TASK INPUT:
====================

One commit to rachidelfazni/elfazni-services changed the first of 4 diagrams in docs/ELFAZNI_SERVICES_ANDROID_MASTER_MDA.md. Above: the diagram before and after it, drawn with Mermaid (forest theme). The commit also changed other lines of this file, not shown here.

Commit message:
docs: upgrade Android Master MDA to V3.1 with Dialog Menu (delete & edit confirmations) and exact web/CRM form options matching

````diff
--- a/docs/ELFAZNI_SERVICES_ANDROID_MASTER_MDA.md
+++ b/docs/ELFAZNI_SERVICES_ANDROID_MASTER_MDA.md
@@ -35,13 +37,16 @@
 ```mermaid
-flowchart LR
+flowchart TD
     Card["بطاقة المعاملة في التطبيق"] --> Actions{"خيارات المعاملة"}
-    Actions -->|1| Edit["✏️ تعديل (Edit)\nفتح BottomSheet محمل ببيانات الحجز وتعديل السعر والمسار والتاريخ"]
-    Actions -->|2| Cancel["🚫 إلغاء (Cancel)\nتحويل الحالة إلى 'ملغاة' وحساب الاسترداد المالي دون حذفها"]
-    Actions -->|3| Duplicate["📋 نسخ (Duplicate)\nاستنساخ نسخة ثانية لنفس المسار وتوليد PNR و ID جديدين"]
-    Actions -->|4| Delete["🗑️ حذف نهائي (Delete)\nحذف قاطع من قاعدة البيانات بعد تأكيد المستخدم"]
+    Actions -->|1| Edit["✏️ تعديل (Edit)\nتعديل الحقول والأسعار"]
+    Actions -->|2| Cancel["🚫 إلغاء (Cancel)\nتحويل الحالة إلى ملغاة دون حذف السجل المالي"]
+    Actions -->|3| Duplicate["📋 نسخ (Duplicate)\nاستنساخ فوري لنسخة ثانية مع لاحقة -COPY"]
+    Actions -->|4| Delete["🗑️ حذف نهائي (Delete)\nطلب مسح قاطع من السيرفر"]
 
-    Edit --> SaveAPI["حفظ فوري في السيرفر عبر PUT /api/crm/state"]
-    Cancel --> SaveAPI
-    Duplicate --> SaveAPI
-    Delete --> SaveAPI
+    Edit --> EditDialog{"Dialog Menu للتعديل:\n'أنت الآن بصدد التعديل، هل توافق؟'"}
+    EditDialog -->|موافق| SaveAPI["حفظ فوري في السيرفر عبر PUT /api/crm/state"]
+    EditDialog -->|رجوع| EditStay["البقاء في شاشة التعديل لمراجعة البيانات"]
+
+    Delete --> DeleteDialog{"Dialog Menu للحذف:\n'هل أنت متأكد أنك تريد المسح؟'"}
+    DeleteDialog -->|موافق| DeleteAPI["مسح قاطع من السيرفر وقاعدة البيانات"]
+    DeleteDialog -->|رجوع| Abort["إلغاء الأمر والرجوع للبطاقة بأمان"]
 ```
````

====================

YOUR GOAL:
Copy every line in the entries above that has the string "SaveAPI" in it.

ANSWER BOX:
-    Edit --> SaveAPI["حفظ فوري في السيرفر عبر PUT /api/crm/state"]
-    Cancel --> SaveAPI
-    Duplicate --> SaveAPI
-    Delete --> SaveAPI
+    EditDialog -->|موافق| SaveAPI["حفظ فوري في السيرفر عبر PUT /api/crm/state"]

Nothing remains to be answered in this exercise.